'''

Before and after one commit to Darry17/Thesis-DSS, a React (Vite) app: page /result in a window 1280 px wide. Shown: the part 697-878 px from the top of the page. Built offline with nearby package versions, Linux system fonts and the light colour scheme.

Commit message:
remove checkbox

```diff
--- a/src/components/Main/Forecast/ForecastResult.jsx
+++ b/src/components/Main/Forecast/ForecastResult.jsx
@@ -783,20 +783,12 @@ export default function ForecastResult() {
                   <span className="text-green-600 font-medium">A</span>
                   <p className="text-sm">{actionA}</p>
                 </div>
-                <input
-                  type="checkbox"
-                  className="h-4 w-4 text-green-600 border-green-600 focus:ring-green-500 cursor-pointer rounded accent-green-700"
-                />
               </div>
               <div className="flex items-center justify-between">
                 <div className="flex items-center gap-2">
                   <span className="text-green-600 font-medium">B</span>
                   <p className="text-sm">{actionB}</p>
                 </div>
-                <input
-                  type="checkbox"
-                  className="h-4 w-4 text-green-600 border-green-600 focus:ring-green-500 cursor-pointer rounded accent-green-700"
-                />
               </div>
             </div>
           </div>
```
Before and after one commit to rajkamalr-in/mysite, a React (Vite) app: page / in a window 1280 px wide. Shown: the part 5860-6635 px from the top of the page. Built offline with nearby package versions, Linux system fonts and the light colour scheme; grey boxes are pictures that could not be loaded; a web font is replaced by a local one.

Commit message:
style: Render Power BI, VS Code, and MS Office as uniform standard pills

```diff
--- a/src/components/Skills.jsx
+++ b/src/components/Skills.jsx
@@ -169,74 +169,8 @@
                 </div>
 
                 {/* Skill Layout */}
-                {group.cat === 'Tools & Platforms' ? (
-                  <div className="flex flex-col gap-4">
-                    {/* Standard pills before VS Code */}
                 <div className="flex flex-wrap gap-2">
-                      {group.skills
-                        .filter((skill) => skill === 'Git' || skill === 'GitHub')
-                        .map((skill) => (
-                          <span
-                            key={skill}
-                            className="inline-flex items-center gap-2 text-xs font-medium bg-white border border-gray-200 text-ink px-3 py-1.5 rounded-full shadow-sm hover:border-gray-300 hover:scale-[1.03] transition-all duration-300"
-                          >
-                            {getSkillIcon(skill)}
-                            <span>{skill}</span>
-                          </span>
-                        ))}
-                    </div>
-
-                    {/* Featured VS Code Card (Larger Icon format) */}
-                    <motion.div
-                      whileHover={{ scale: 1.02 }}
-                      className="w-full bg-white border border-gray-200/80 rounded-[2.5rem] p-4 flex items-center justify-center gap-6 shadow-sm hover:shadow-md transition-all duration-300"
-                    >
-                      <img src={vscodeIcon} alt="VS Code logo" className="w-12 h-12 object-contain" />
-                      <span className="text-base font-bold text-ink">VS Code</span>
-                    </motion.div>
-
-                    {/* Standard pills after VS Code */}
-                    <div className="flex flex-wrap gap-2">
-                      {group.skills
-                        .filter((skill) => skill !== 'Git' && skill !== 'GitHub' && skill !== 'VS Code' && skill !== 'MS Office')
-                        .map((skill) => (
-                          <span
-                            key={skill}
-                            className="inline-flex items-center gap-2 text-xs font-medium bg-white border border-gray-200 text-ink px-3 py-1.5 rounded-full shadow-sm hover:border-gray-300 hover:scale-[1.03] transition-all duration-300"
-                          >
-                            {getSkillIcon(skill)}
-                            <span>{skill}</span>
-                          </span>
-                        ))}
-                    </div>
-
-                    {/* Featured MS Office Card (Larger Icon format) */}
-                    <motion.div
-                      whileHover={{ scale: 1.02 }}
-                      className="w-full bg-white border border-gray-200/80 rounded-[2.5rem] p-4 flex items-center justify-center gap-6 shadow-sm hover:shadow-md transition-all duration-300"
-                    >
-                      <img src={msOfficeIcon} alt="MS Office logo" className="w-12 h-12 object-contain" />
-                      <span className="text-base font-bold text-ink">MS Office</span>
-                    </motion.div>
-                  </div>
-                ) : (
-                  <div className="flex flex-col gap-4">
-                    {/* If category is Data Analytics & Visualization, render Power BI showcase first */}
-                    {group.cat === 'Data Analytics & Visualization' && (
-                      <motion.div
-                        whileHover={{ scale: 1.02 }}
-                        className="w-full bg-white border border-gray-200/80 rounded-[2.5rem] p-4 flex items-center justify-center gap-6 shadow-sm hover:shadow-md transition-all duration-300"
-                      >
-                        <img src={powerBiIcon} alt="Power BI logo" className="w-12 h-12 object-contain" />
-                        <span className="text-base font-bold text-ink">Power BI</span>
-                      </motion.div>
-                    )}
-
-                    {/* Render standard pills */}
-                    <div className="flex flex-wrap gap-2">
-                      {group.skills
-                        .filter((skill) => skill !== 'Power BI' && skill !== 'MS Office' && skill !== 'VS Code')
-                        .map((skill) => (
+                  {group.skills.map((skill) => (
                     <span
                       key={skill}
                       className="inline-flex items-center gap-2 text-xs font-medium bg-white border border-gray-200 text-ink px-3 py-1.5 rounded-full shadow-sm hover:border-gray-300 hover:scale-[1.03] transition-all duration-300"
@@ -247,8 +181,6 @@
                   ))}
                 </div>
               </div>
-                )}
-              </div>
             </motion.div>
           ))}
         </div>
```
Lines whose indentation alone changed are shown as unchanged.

'''

How to complete this task »
Lines holding "Data" in the material above are to be reported.

Task result »
-                    {/* If category is Data Analytics & Visualization, render Power BI showcase first */}
-                    {group.cat === 'Data Analytics & Visualization' && (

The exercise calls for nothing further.